**RECORDS FOR THIS TASK**
---+---

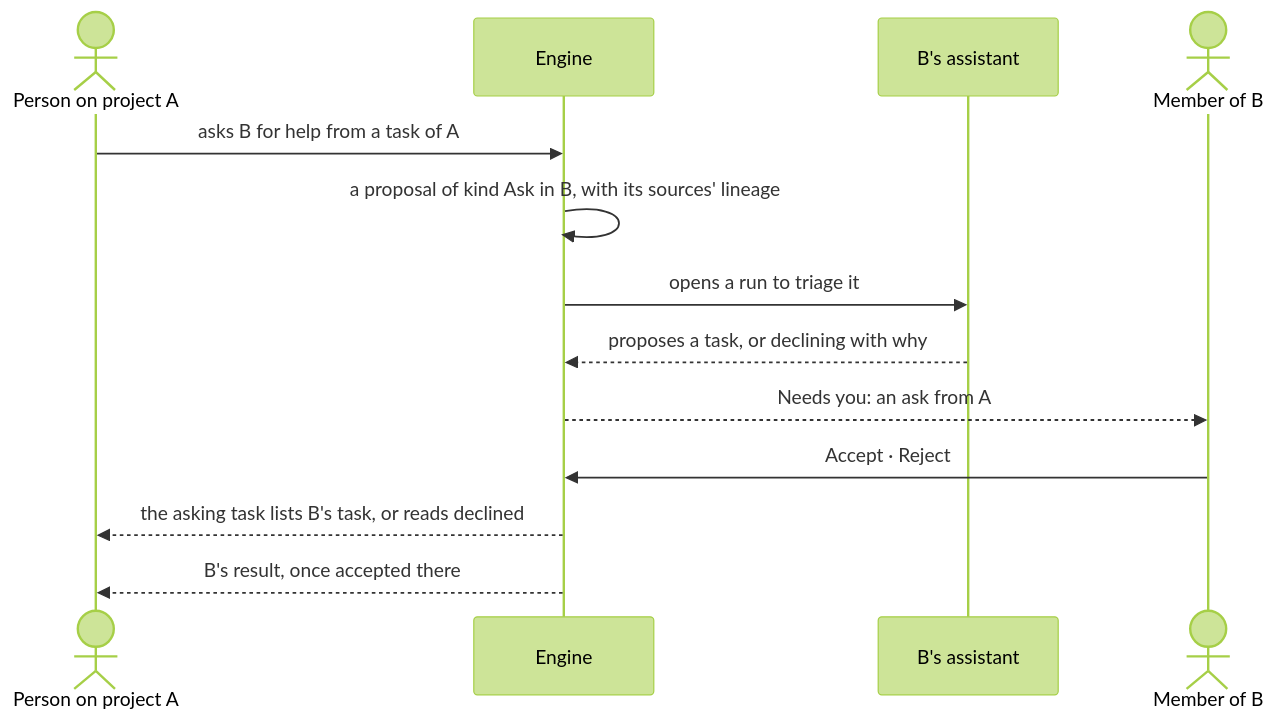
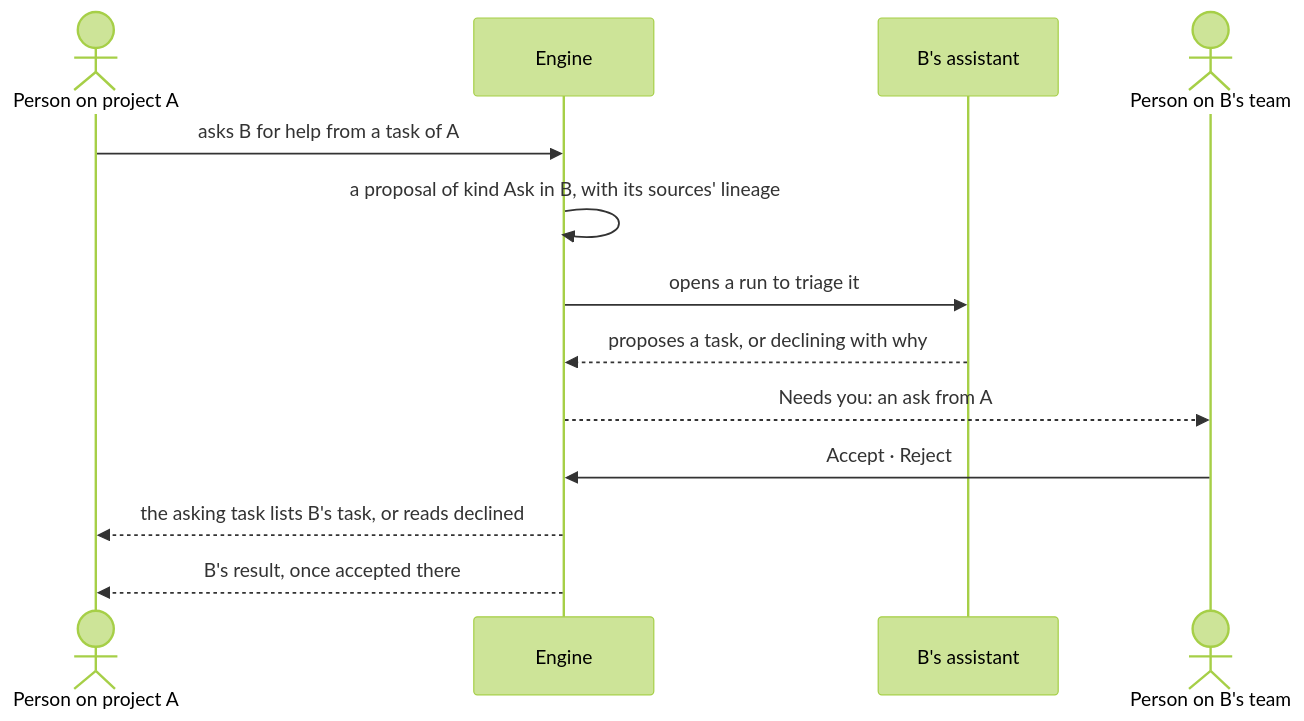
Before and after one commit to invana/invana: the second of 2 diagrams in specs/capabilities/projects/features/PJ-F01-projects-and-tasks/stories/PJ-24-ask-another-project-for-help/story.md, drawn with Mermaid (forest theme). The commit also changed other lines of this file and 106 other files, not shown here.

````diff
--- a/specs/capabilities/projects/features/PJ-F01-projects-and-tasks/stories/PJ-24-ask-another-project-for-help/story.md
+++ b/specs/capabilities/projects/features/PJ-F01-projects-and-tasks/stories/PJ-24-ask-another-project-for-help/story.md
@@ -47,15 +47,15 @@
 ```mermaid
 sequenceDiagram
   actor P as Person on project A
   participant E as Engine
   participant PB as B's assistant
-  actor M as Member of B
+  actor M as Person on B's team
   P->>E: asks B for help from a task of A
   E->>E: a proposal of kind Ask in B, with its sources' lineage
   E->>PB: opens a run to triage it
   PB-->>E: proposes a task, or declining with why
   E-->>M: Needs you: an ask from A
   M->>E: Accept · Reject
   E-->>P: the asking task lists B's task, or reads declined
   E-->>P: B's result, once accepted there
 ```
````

---+---

Pull together all lines from the data that mention the word "actor".

   actor P as Person on project A
-  actor M as Member of B
+  actor M as Person on B's team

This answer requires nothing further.